"old Q, The Star of Piccddilly;"

Byron's house (139), where he passed his short domestic life ; and Apsley House-the site of which was occupied by the old Ranger's Lodge and an apple stall: "It is reported that one day George II. recognised an old soldier, named Allen, as having served at the battle of Dettingen, and gave him this piece of ground at Hyde Park Corner, where his wife kept a stall, which is marked in a print dated 1766. Lord Bathurst had a controversy with this woman, and she filed a bill against him, on which he gave her a considerable sum of money to relinquish her claim. It was observed at the time that 'here is a suit by one old woman against another, and the Chancellor has been beaten in his own Court."'-
Bibliography: Wheatley . here are pleasant points of interest on the way to join the splendid crowd and hurly-burly of the Park. The was published in the shop now Ridgway's; Albert Smith, Haydon; Sir George Hayter, and a host of lesser lights are associated with the Egyptian Hall but the entertainers have deserted the old temple for the more splendid housing of St. James's Hall ; wherein, one evening, my fellow-pilgrim made some very whimsical notes of the famous negro minstrels.

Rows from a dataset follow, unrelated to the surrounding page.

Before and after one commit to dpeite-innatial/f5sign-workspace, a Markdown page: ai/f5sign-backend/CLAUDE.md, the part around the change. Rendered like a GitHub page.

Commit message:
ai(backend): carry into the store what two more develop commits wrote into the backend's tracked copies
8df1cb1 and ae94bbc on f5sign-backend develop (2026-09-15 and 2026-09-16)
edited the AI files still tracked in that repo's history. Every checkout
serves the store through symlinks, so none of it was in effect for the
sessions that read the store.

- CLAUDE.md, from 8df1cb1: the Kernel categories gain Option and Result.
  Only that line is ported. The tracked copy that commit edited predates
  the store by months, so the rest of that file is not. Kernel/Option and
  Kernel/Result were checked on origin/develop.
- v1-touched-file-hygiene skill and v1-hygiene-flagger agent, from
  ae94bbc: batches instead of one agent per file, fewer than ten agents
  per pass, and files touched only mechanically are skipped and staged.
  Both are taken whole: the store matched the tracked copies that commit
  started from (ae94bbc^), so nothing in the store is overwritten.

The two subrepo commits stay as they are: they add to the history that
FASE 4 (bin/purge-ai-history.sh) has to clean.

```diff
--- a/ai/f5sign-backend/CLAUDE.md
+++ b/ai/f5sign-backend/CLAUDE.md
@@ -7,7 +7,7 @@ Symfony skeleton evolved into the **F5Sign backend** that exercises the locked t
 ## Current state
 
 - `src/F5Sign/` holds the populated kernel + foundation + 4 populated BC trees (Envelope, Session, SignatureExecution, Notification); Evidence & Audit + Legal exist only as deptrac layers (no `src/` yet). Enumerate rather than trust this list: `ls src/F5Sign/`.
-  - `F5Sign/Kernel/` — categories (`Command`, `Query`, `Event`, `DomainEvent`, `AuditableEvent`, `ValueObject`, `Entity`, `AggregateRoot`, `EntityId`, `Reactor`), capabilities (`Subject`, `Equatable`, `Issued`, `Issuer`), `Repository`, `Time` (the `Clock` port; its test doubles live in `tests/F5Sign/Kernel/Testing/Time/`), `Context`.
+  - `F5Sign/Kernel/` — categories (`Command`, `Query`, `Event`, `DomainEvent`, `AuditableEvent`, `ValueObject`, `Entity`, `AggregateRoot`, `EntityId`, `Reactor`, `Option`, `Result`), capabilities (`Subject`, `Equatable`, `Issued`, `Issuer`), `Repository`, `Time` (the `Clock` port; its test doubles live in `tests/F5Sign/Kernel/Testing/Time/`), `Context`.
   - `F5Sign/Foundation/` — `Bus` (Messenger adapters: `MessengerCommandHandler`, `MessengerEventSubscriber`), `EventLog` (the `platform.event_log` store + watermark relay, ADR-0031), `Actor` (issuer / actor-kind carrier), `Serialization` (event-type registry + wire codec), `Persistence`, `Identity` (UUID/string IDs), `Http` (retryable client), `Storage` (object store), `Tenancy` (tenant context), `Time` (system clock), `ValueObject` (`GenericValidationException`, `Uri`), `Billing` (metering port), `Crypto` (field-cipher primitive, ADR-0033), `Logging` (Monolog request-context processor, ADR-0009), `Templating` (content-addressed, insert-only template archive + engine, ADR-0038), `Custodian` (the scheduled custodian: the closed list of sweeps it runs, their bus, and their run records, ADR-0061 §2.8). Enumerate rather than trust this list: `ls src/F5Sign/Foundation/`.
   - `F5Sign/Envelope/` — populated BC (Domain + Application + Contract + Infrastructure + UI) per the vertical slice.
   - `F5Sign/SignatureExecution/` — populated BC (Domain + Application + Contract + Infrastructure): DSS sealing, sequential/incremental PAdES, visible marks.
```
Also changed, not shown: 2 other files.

Of all the streets north or south of Piccadilly, Regent Street, albeit the most pretentious-the handsomest-designed as it was as a royal way from Carlton Palace, is the least interesting. The Piccadilly side streets-even to the smallest, are full of delightful story, as Mr. Wheatley has reminded us in his great book of West End gossip; but Regent Street was commenced only in 1813. It is the highway which distinguished foreigners most affect; it is a busy scene of fashionable shopping in the Season; it is the street where the perambulating dog-fancier finds his readiest market; but it has no story more interesting than that of the Brighton carpenter, John Nash, who designed it, under the favour of the Prince Regent. Bond Street, Pall Mall, King Street, St. James's, and St. James's Street, with every little way to the east and west of it, Park Lane-and all May Fair indeed-are filled with fashionable romance; and even the new glories of Belgravia have not dimmed Piccadilly's lustre-as May Fair dimmed that of Soho and Covent Garden, making them as strange to the Fashion of our Victorian era, as Old Buckingham Gate.